Still, while the RECON technique itself may have some limitations, Armstrong includes a number of strategies that can easily be employed independently. She talked in detail about use of metaphor--certainly not a new concept in psychotherapy, but one for which she offers specific guidelines in becoming a "spirited storyteller." Along those same lines, play and humor form a large part of Armstrong's work, and she discusses how to use these methods in dealing with difficult issues such as trauma and anger. Finally, Armstrong offers ideas for incorporating alternative modalities such as music, movement, and poetry. Her idea of creating a mood-modifying playlist so resonated with me that I found myself recommending it to two separate clients just yesterday. On the other hand, I'm not sure I'm ready to encourage traumatized clients to virtual punch me, another strategy that Armstrong has used in her sessions.
In summary, whether or not one fully embraces Armstrong's approach, The Therapeutic "Aha!" provides a wealth of options for inspiring therapists to think outside of the proverbial box. By being open to bringing new ideas into the practice of psychotherapy, we avoid becoming stuck ourselves, which can only serve to benefit our clients.
© 2016 Beth Cholette

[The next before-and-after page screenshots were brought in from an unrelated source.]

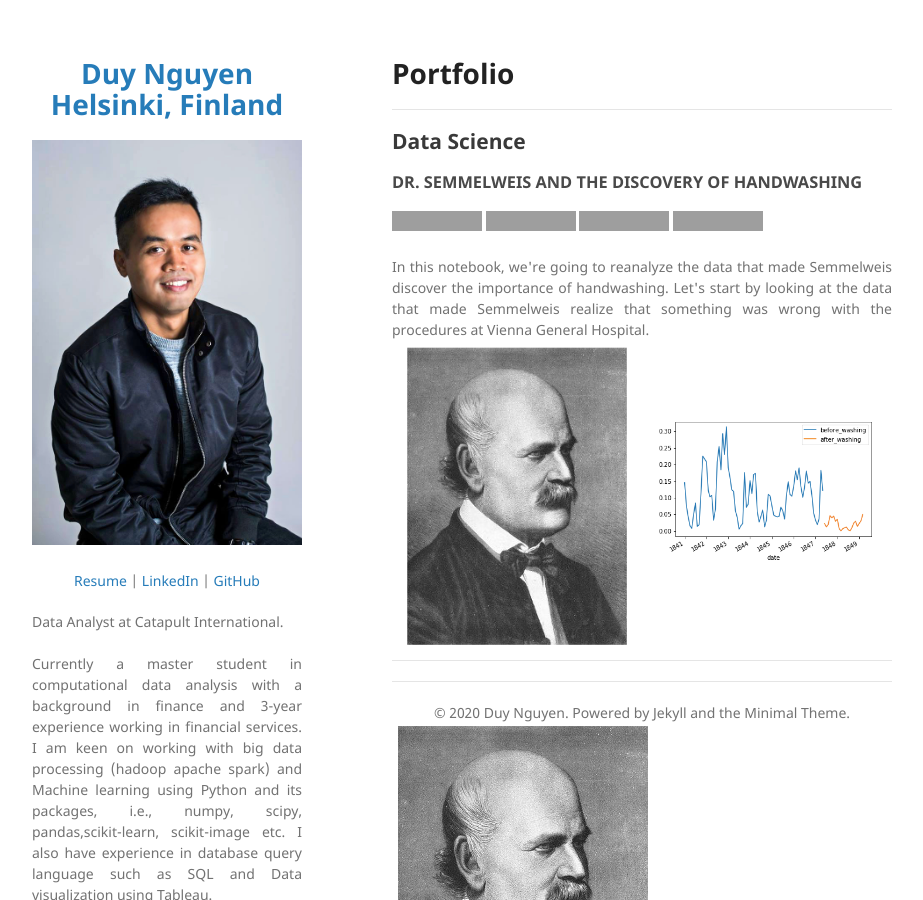
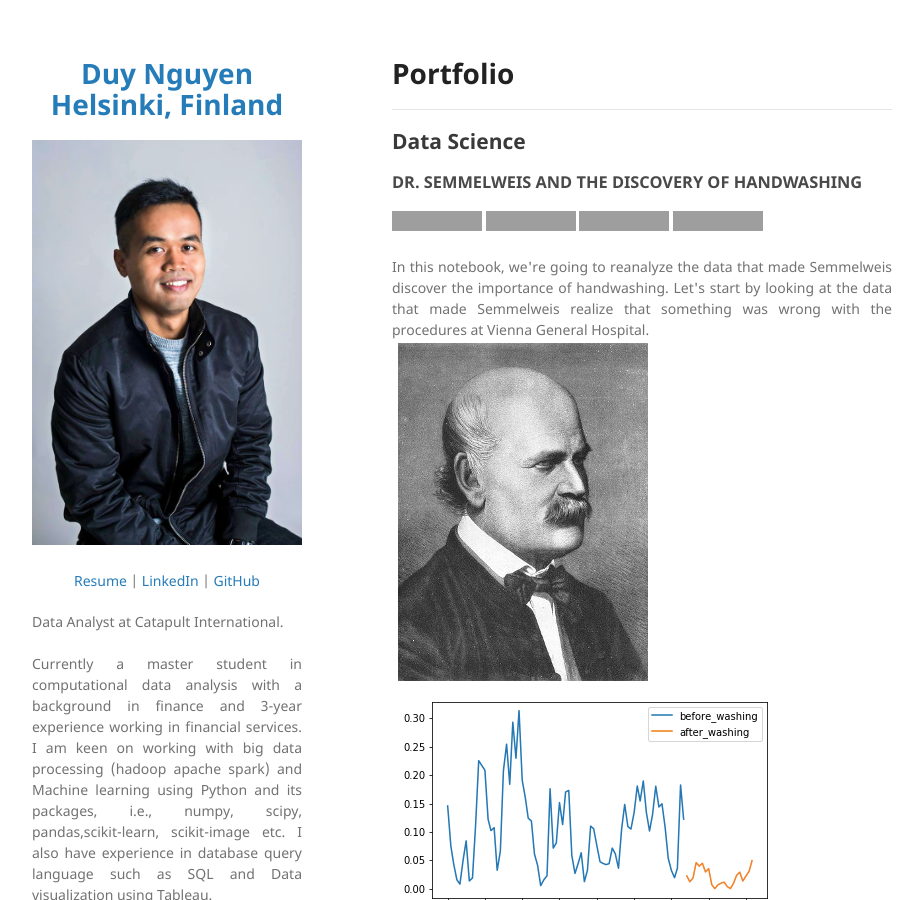
Before and after one commit to duy7590/duy7590.github.io, a Jekyll site: the page built from index.md, in a window 1280 px wide and 900 px high. Shown: the whole window, without its empty margins (178-1101 px from the left). Built offline with Jekyll 4.4.1, drawn with Linux system fonts in a browser that asks for light colours; our own code applies the rules of GitHub Pages for plain Markdown files; grey boxes are pictures that could not be loaded.

Commit message:
Update index.md

```diff
--- a/index.md
+++ b/index.md
@@ -9,11 +9,7 @@
 [![View on GitHub](https://img.shields.io/badge/GitHub-View_on_GitHub-blue?logo=GitHub)](https://github.com/chriskhanhtran/credit-risk-prediction)
 
 <div style="text-align: justify">In this notebook, we're going to reanalyze the data that made Semmelweis discover the importance of handwashing. Let's start by looking at the data that made Semmelweis realize that something was wrong with the procedures at Vienna General Hospital.</div>
-<table><tr>
-<td> <img src="images/Semmelweis.png" alt="Drawing" style="width: 250px;"/> </td>
-<td> <img src="images/handwashing.png" alt="Drawing" style="width: 250px;"/> </td>
-</tr></table>
+
+<img src="images/Semmelweis.png" align="center"/><img src="images/handwashing.png" align="center"/>
 ---
 <center>© 2020 Duy Nguyen. Powered by Jekyll and the Minimal Theme.</center>
-
-<img src="images/Semmelweis.png" align="left"/><img src="images/handwashing.png" align="left"/>
```
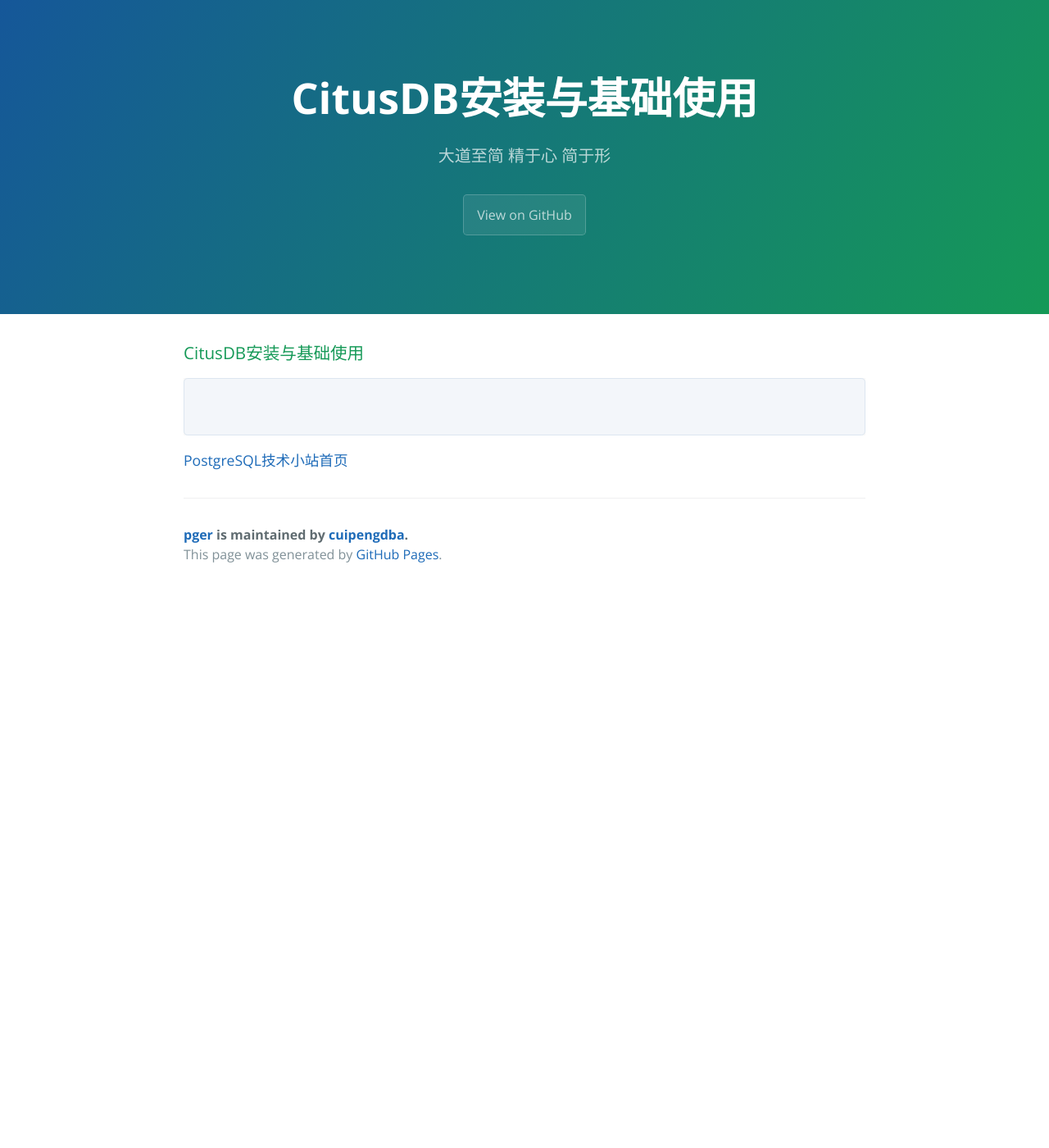
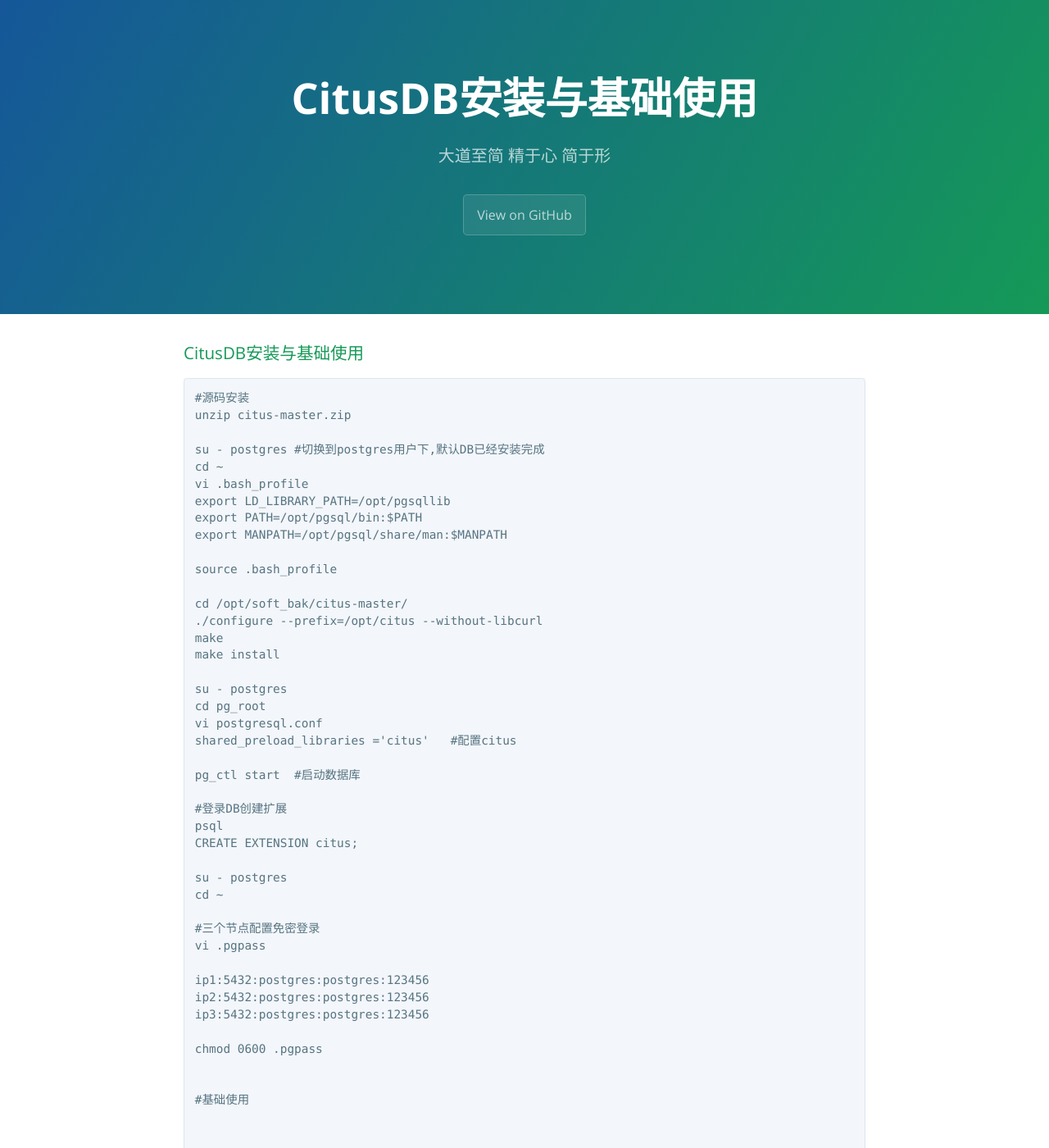
Before and after one commit to cuipengdba/pger, a Jekyll site: the page built from tree/202103/20210301_01.md, in a window 1280 px wide and 1400 px high. Shown: the whole window at 82% size. Built offline with Jekyll 4.4.1, drawn with Linux system fonts in a browser that asks for light colours; our own code applies the rules of GitHub Pages for plain Markdown files.

Commit message:
Update 20210301_01.md

````diff
--- a/tree/202103/20210301_01.md
+++ b/tree/202103/20210301_01.md
@@ -2,6 +2,50 @@
 ### CitusDB安装与基础使用
 
 ```
+#源码安装
+unzip citus-master.zip
+
+su - postgres #切换到postgres用户下,默认DB已经安装完成
+cd ~
+vi .bash_profile
+export LD_LIBRARY_PATH=/opt/pgsqllib
+export PATH=/opt/pgsql/bin:$PATH
+export MANPATH=/opt/pgsql/share/man:$MANPATH
+
+source .bash_profile
+
+cd /opt/soft_bak/citus-master/
+./configure --prefix=/opt/citus --without-libcurl
+make
+make install
+
+su - postgres
+cd pg_root
+vi postgresql.conf
+shared_preload_libraries ='citus'   #配置citus
+
+pg_ctl start  #启动数据库
+
+#登录DB创建扩展
+psql
+CREATE EXTENSION citus;
+
+su - postgres
+cd ~
+
+#三个节点配置免密登录
+vi .pgpass
+
+ip1:5432:postgres:postgres:123456
+ip2:5432:postgres:postgres:123456
+ip3:5432:postgres:postgres:123456
+
+chmod 0600 .pgpass
+
+
+#基础使用
+
+
 
 
 ```
````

Beth Cholette, Ph.D., is a clinical psychologist who provides psychotherapy to college students.